“I remember putting on my Robin Hood outfit and being like: ‘Perfect!’” says Adam Green. “It’s funny, the Strokes decided that they were going to dress like they did for their shows all the time, which is how they ended up with their cool-looking clothes. But we did that too. We just did our version of it.”

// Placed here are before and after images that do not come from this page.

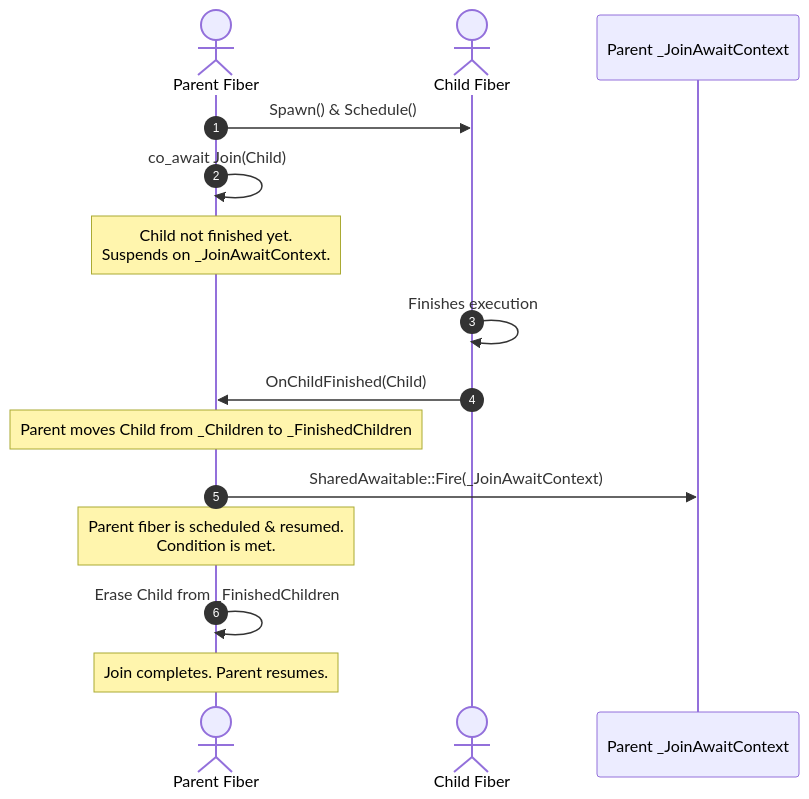
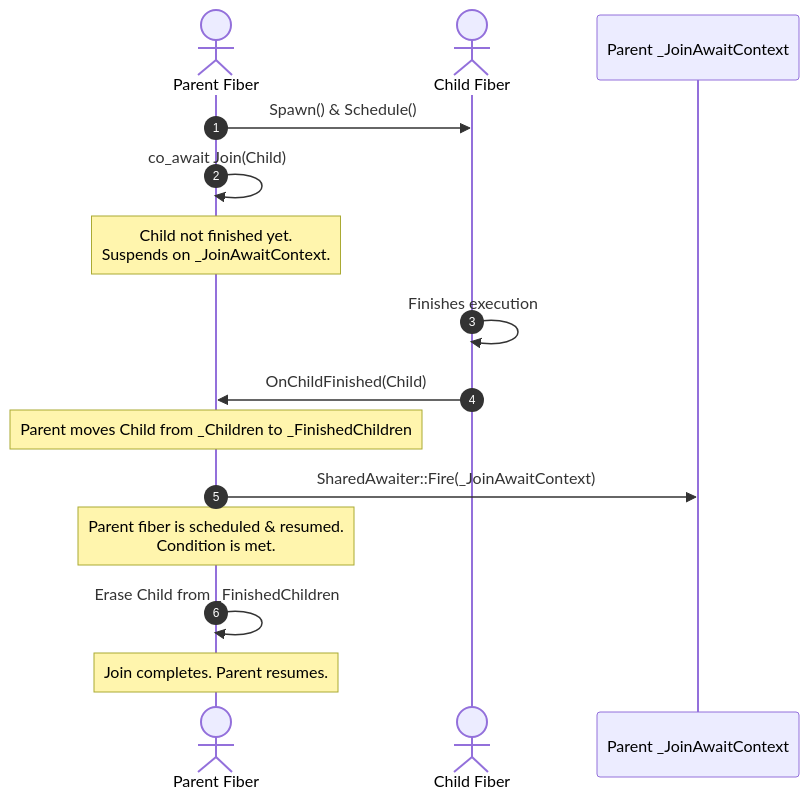
The third of 3 diagrams in DESIGN.md (kghost/omni-fiber), drawn with Mermaid before and after one commit. The commit also changed other lines of this file and 25 other files, not shown here.

````diff
--- a/DESIGN.md
+++ b/DESIGN.md
@@ -111,18 +111,18 @@
 ```mermaid
 sequenceDiagram
     autonumber
     actor Parent as Parent Fiber
     actor Child as Child Fiber
     participant PContext as Parent _JoinAwaitContext
 
     Parent->>Child: Spawn() & Schedule()
     Parent->>Parent: co_await Join(Child)
     Note over Parent: Child not finished yet.<br/>Suspends on _JoinAwaitContext.
     Child->>Child: Finishes execution
     Child->>Parent: OnChildFinished(Child)
     Note over Parent: Parent moves Child from _Children to _FinishedChildren
-    Parent->>PContext: SharedAwaitable::Fire(_JoinAwaitContext)
+    Parent->>PContext: SharedAwaiter::Fire(_JoinAwaitContext)
     Note over Parent: Parent fiber is scheduled & resumed.<br/>Condition is met.
     Parent->>Parent: Erase Child from _FinishedChildren
     Note over Parent: Join completes. Parent resumes.
 ```
````
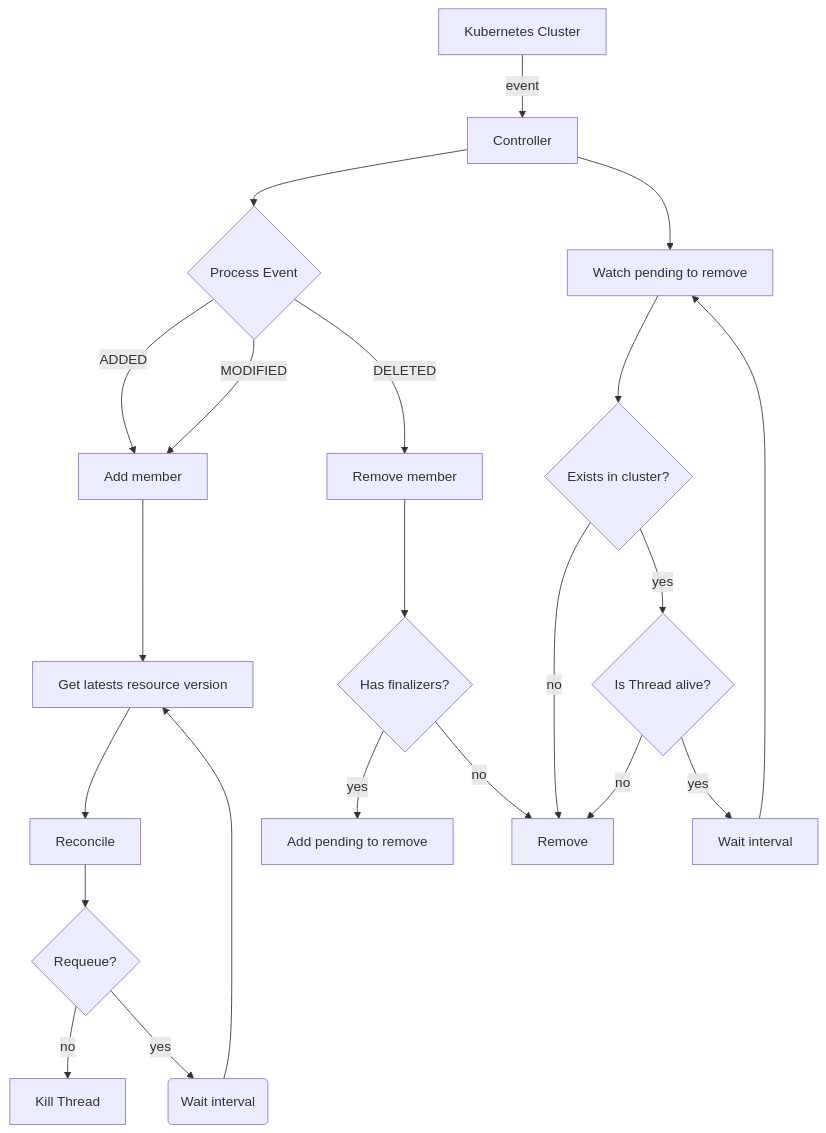
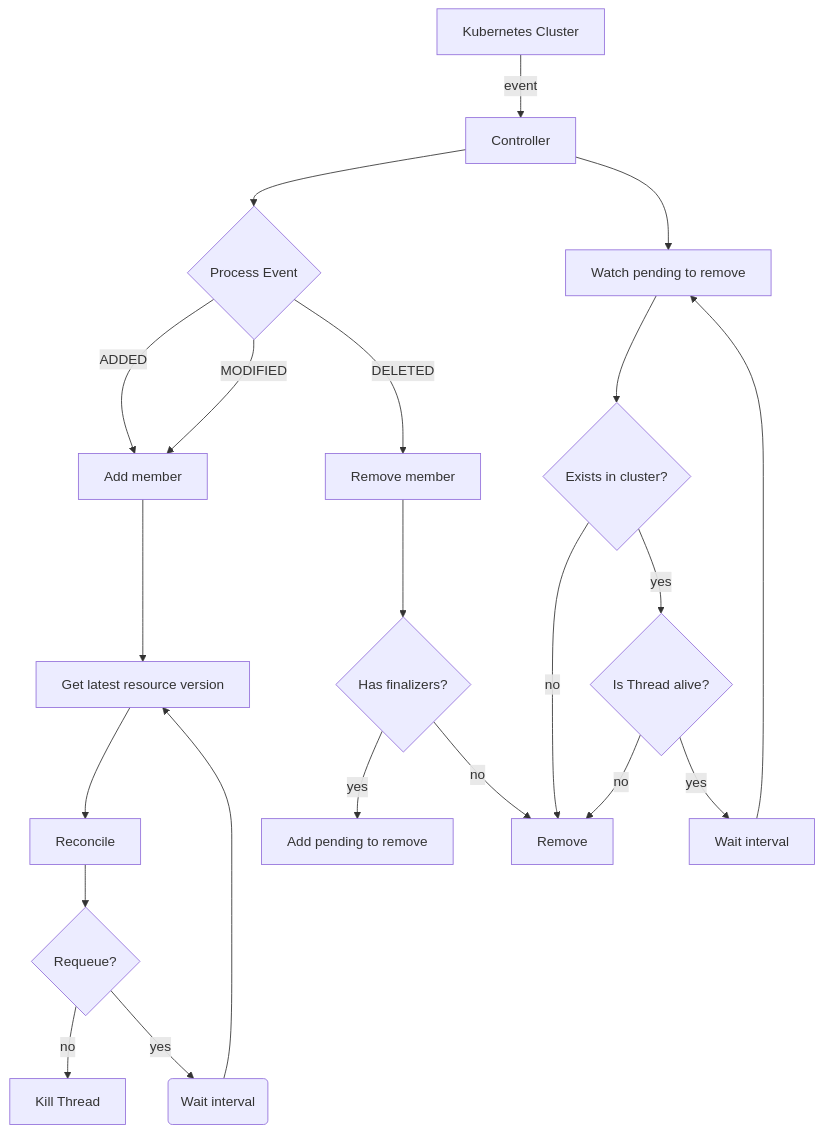
Before and after one commit to jedwards94/kuroboros: the first of 2 diagrams in README.MD, drawn with Mermaid. The commit also changed other lines of this file and 8 other files, not shown here.

````diff
--- a/README.MD
+++ b/README.MD
@@ -19,26 +22,26 @@
 ```mermaid
 flowchart TD;
     KC[Kubernetes Cluster]-->|event| C[Controller]
     C --> E{Process Event}
     E -->|ADDED| A[Added]
     E -->|MODIFIED| A[Add member]
     E -->|DELETED| R[Remove member]
-    A --> GL[Get latests resource version]
+    A --> GL[Get latest resource version]
     GL --> RE[Reconcile]
     RE --> RQ{Requeue?}
     RQ -->|no| END[Kill Thread]
     RQ -->|yes| IN(Wait interval)
     IN -->GL
 
     R--> CF{Has finalizers?}
     CF -->|yes| PR[Add pending to remove]
     CF -->|no| RR[Remove]
 
     C --> WPR[Watch pending to remove]
     WPR -->EX{Exists in cluster?}
     EX -->|no| RR
     EX -->|yes| TA{Is Thread alive?}
     TA -->|no| RR
     TA -->|yes| SLE[Wait interval]
     SLE -->WPR
 ```
````
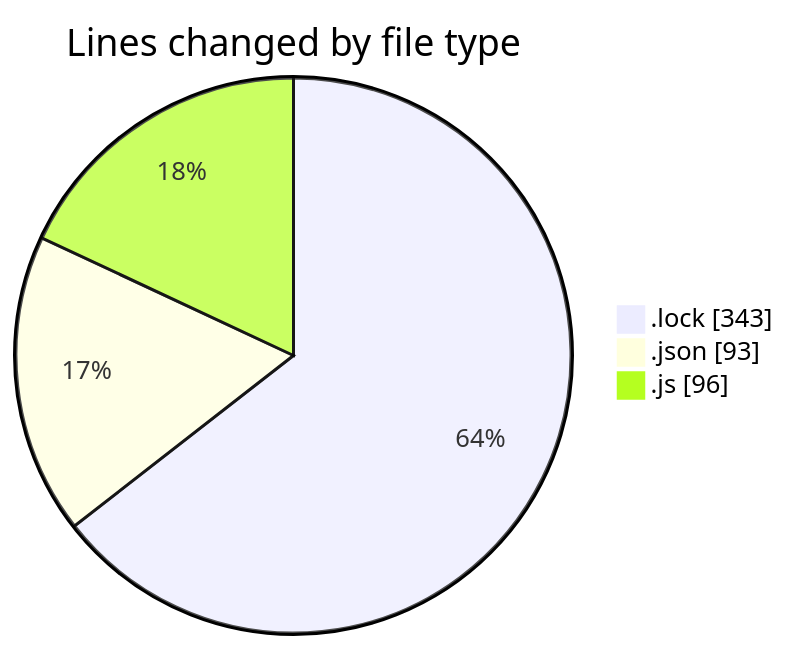
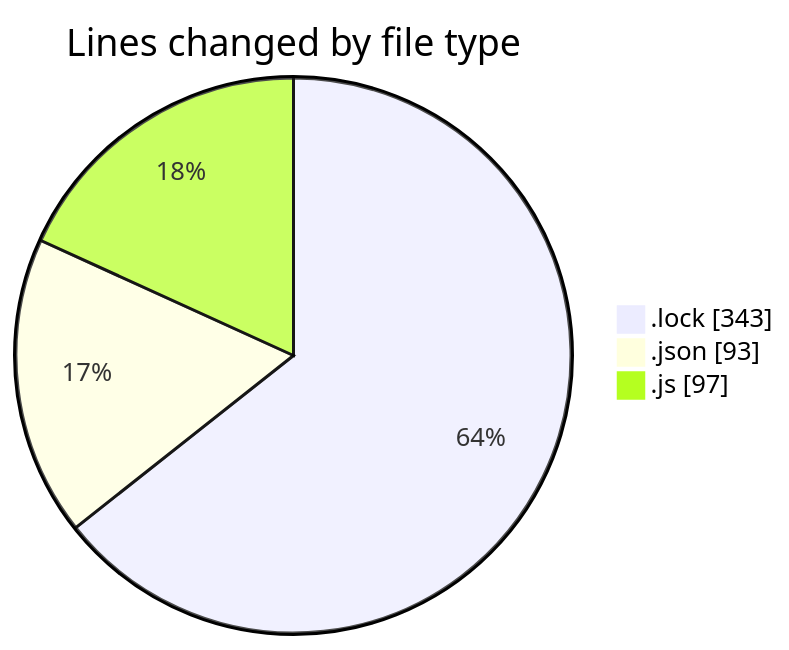
Before and after one commit to momahboobian/code-tracking: the first of 2 diagrams in 2025-01-30/cda/README.md, drawn with Mermaid. The commit also changed other lines of this file and 1 other file, not shown here.

````diff
--- a/2025-01-30/cda/README.md
+++ b/2025-01-30/cda/README.md
@@ -26,7 +26,7 @@
 ```mermaid
 pie showData
 title Lines changed by file type
 ".lock" : 343
 ".json" : 93
-".js" : 96
+".js" : 97
 ```
````
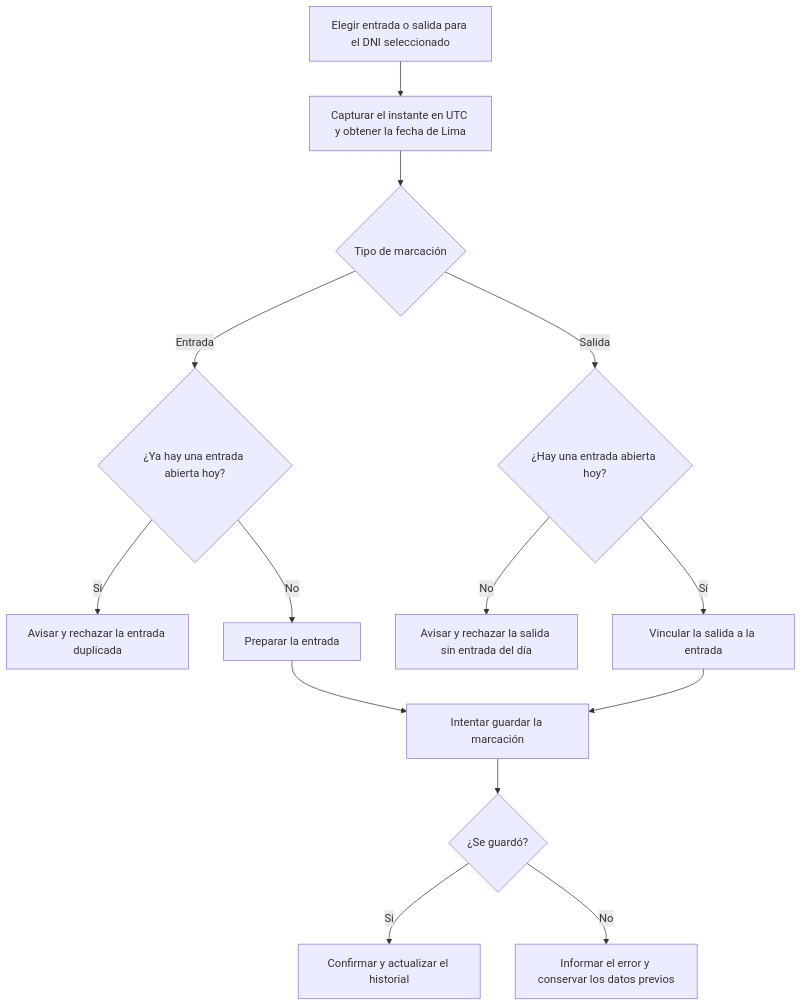
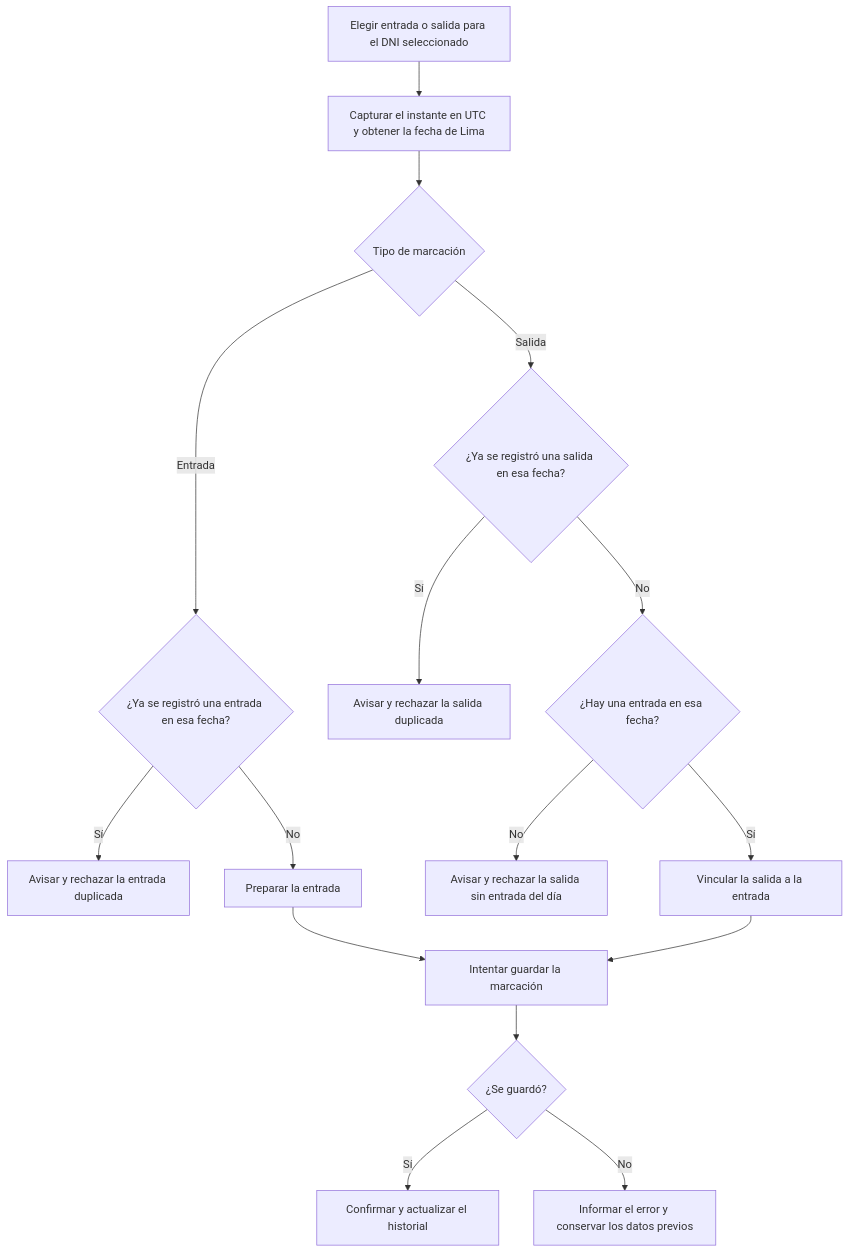
Before and after one commit to steveespinoza/Registro-de-Asistencia: the fourth of 4 diagrams in docs/06-Arquitectura/Flujos.md, drawn with Mermaid. The commit also changed other lines of this file and 22 other files, not shown here.

````diff
--- a/docs/06-Arquitectura/Flujos.md
+++ b/docs/06-Arquitectura/Flujos.md
@@ -53,16 +56,18 @@
 ```mermaid
 flowchart TD
     A["Elegir entrada o salida para el DNI seleccionado"] --> B["Capturar el instante en UTC y obtener la fecha de Lima"]
     B --> C{"Tipo de marcación"}
-    C -->|Entrada| D{"¿Ya hay una entrada abierta hoy?"}
-    C -->|Salida| E{"¿Hay una entrada abierta hoy?"}
+    C -->|Entrada| D{"¿Ya se registró una entrada en esa fecha?"}
+    C -->|Salida| E{"¿Ya se registró una salida en esa fecha?"}
     D -->|Sí| F["Avisar y rechazar la entrada duplicada"]
-    E -->|No| G["Avisar y rechazar la salida sin entrada del día"]
+    E -->|Sí| N["Avisar y rechazar la salida duplicada"]
+    E -->|No| O{"¿Hay una entrada en esa fecha?"}
+    O -->|No| G["Avisar y rechazar la salida sin entrada del día"]
     D -->|No| H["Preparar la entrada"]
-    E -->|Sí| I["Vincular la salida a la entrada"]
+    O -->|Sí| I["Vincular la salida a la entrada"]
     H --> J["Intentar guardar la marcación"]
     I --> J
     J --> K{"¿Se guardó?"}
     K -->|Sí| L["Confirmar y actualizar el historial"]
     K -->|No| M["Informar el error y conservar los datos previos"]
 ```
````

Dressed as such, releasing cute-but-not songs that sounded as if they were recorded in a dustbin, the Moldy Peaches stood out from their cool leather-jacketed peers in New York’s 00s indie-rock explosion: “A couple of misfit people who didn’t feel accepted in the world,” says Dawson.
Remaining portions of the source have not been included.